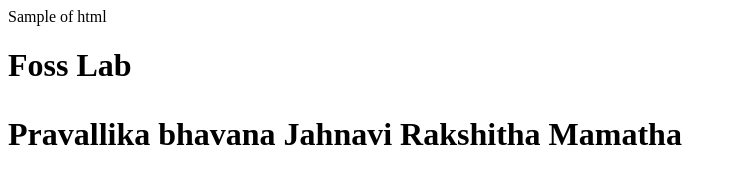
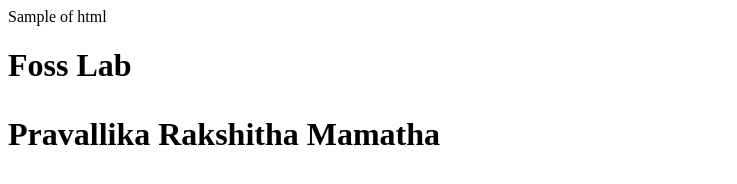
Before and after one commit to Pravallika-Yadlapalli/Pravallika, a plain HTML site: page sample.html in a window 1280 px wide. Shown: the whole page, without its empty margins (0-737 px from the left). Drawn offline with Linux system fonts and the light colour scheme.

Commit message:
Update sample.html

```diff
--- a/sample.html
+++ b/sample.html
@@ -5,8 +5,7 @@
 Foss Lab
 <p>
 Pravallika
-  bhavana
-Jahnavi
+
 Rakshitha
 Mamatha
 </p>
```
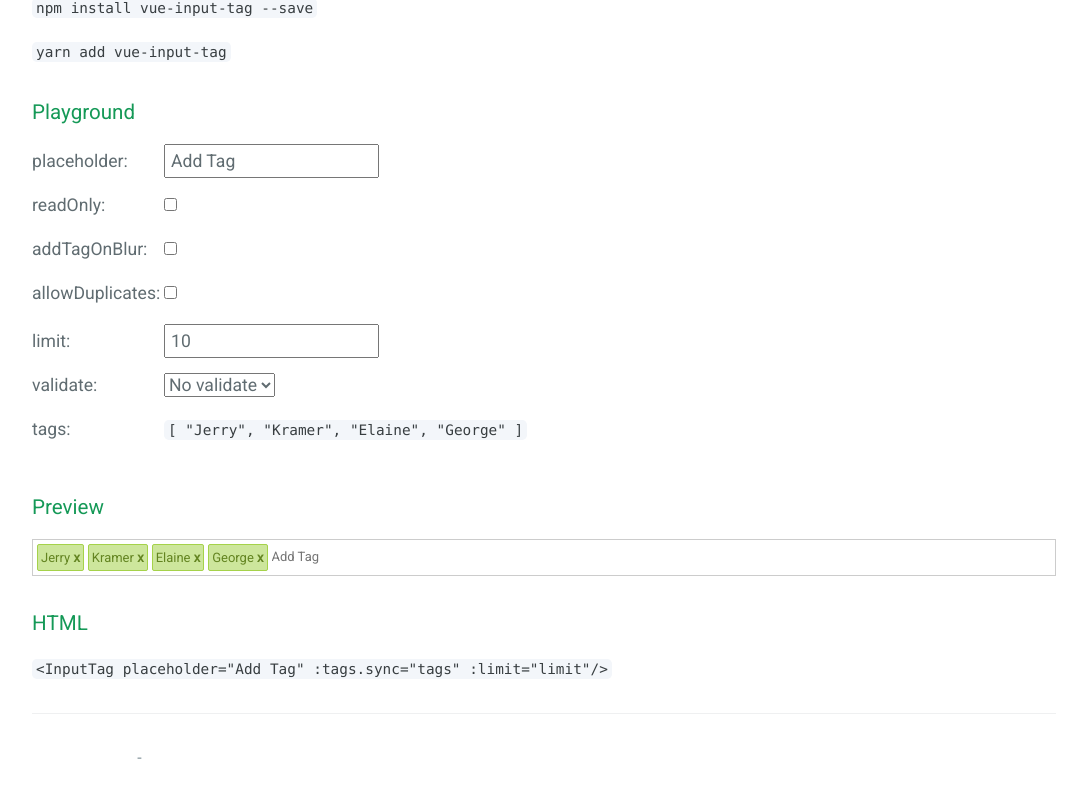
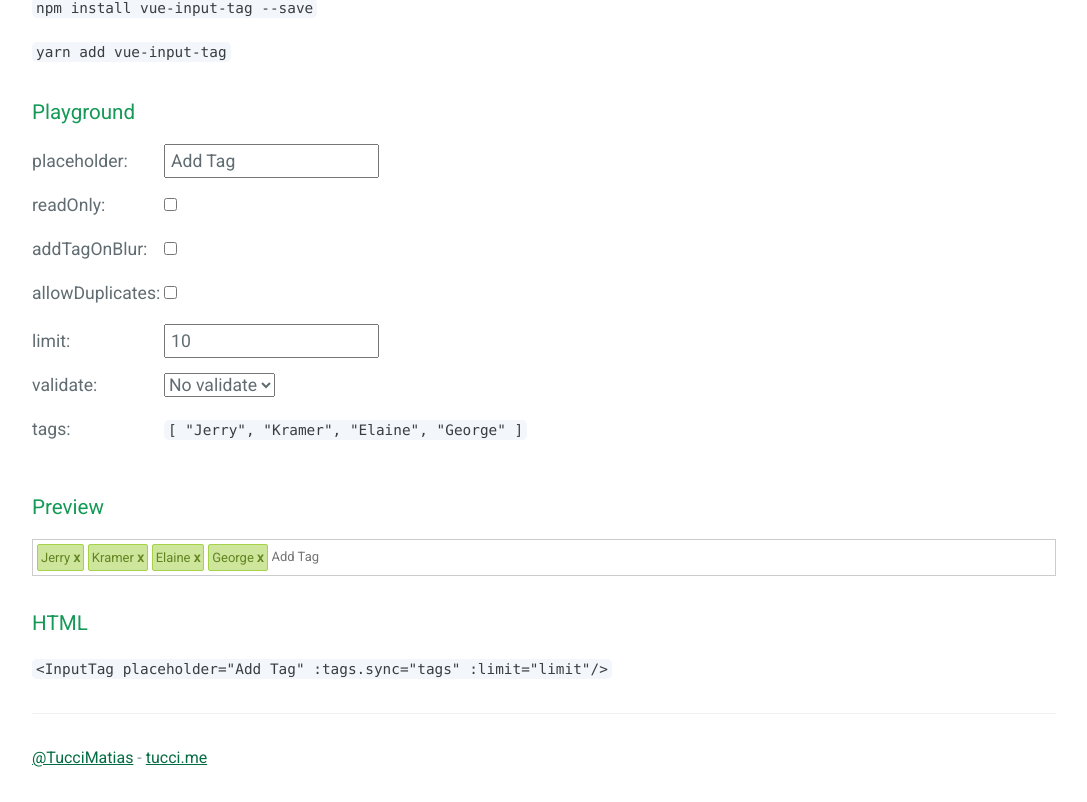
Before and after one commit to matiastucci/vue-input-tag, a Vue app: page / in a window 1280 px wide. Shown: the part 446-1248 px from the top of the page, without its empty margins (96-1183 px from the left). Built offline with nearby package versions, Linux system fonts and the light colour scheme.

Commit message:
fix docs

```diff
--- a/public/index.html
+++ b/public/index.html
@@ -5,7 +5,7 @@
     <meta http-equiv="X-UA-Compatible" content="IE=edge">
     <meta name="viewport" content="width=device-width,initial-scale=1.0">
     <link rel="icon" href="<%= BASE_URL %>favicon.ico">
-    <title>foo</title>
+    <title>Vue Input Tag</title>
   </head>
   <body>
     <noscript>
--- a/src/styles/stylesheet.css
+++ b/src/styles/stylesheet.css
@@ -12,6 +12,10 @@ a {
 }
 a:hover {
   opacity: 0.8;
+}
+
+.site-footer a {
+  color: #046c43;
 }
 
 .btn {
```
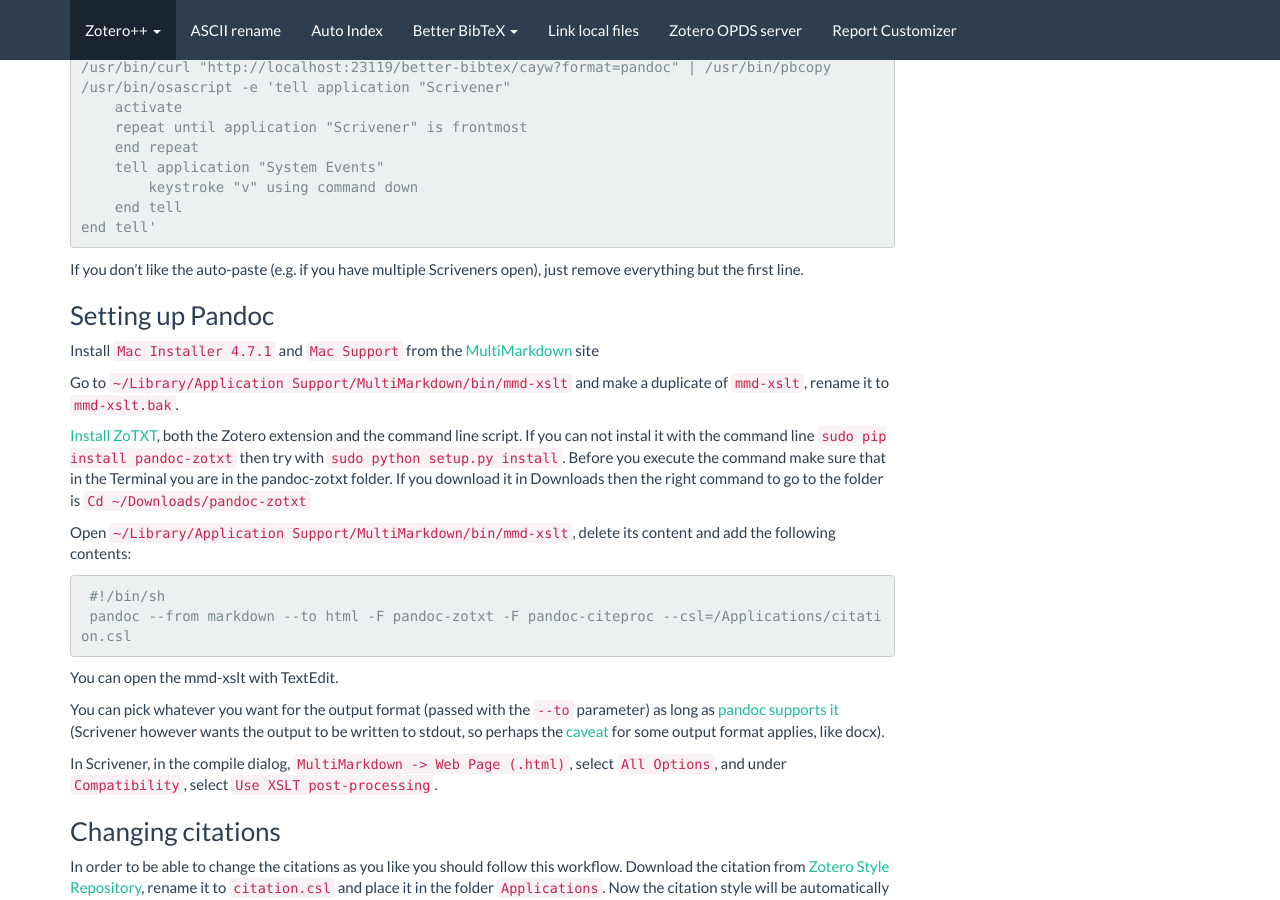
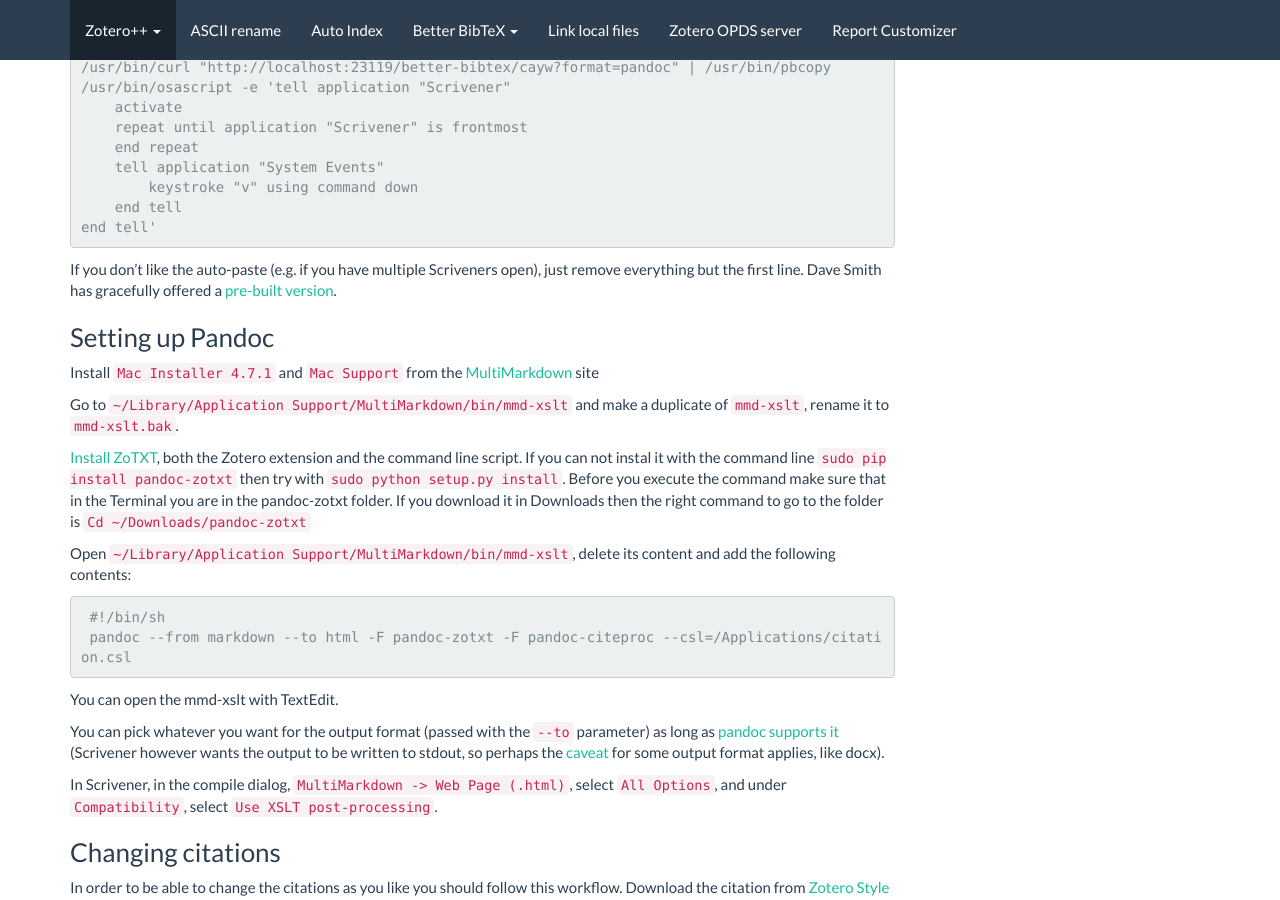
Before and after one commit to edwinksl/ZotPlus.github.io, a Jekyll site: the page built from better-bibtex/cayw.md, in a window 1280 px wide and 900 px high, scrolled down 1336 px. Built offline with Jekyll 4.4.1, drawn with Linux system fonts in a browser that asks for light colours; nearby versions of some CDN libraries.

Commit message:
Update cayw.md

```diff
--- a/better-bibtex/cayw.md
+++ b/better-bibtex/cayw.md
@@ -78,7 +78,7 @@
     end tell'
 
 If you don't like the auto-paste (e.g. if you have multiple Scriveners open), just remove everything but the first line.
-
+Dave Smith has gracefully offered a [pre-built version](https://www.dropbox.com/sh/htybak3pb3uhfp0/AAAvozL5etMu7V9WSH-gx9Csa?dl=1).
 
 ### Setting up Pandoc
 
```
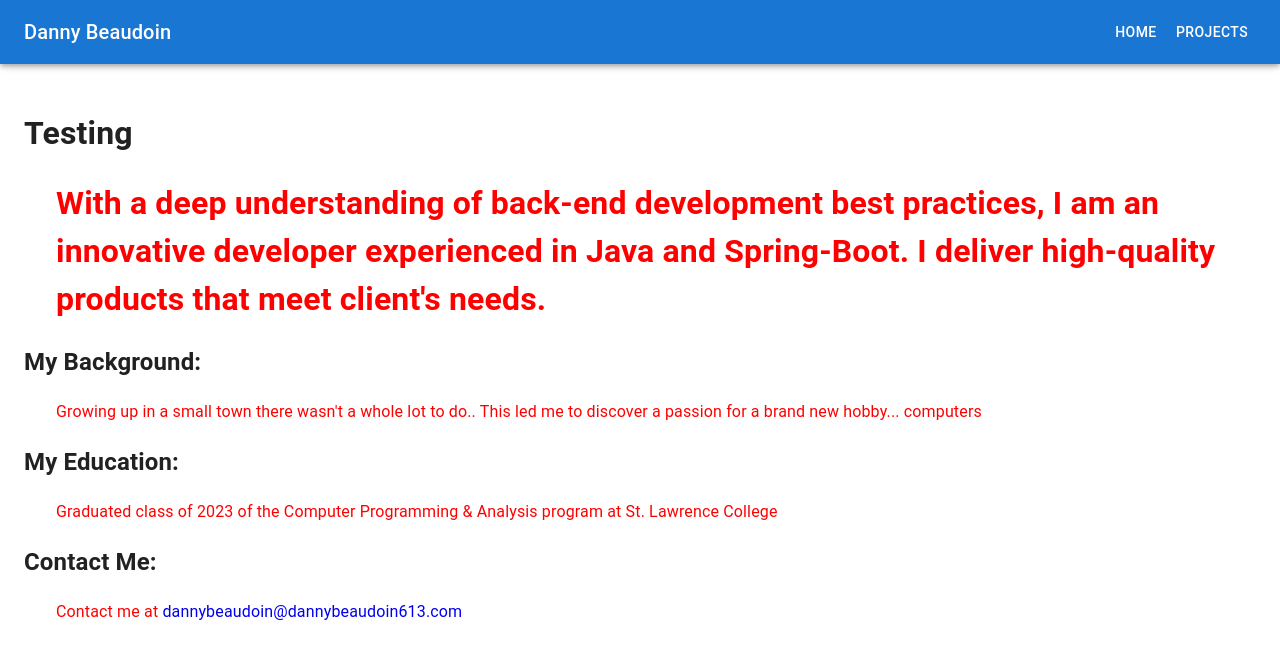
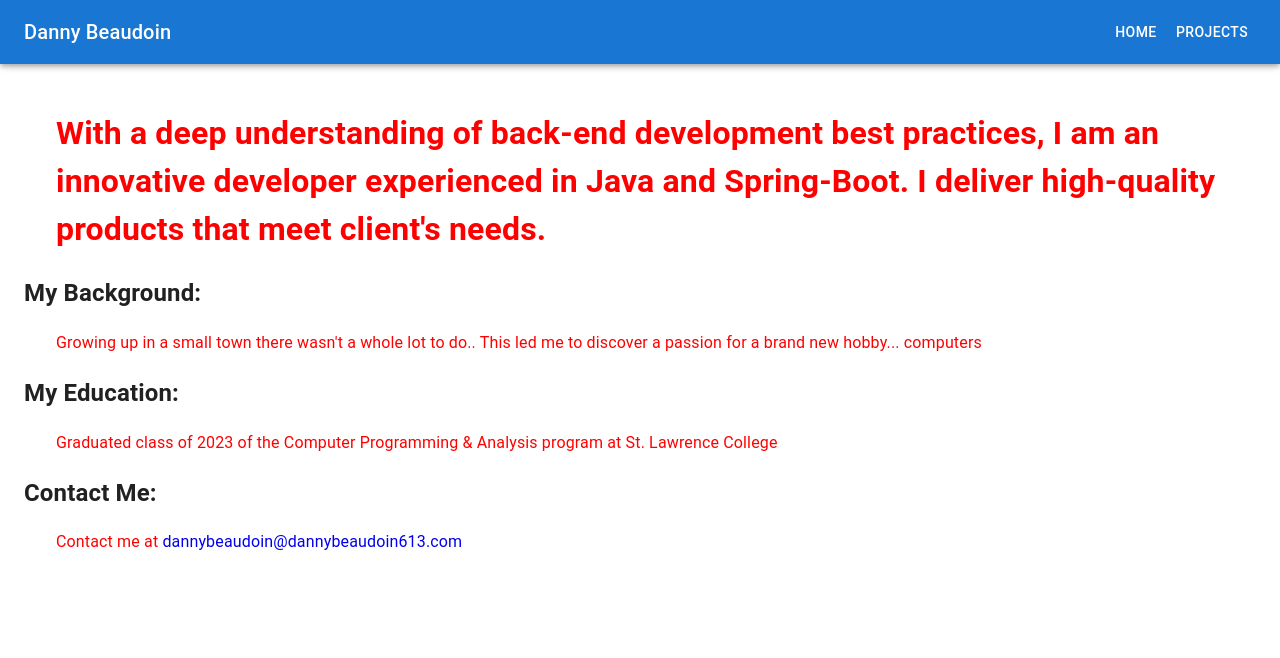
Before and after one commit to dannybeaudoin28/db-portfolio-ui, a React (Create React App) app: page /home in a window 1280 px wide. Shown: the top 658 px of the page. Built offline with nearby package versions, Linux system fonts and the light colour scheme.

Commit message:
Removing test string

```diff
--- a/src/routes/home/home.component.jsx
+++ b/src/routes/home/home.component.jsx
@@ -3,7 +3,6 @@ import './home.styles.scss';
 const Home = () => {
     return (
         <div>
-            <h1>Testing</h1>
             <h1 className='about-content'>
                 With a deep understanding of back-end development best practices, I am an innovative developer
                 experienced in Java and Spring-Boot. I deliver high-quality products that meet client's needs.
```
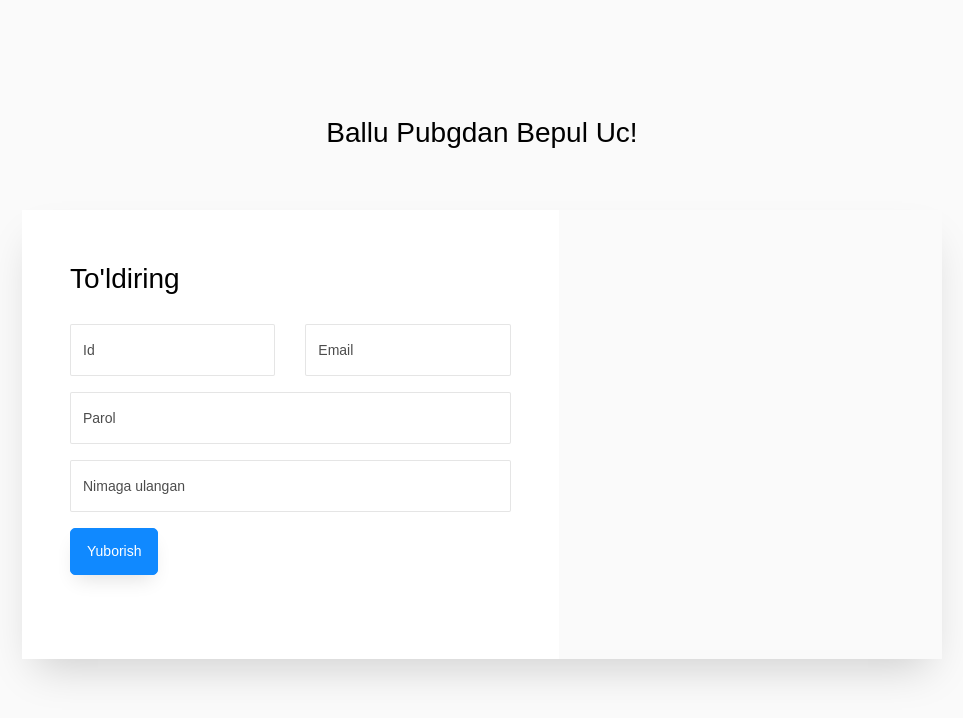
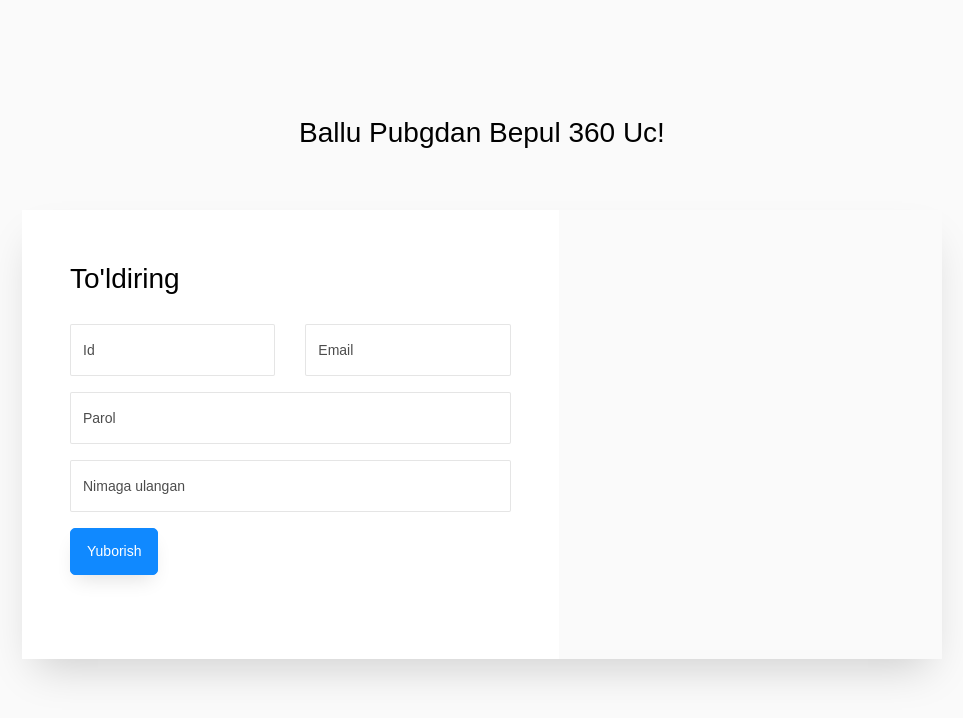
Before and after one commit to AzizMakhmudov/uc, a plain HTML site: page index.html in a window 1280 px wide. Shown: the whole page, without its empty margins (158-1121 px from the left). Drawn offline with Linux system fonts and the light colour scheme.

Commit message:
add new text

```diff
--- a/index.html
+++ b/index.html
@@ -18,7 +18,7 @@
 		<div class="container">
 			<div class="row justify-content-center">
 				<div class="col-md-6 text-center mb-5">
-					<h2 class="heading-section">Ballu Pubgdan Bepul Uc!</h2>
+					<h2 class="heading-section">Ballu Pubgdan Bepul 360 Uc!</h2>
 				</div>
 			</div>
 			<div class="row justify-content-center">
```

==*==

Scan the listing above and copy all lines containing the word "Ballu".

-					<h2 class="heading-section">Ballu Pubgdan Bepul Uc!</h2>
+					<h2 class="heading-section">Ballu Pubgdan Bepul 360 Uc!</h2>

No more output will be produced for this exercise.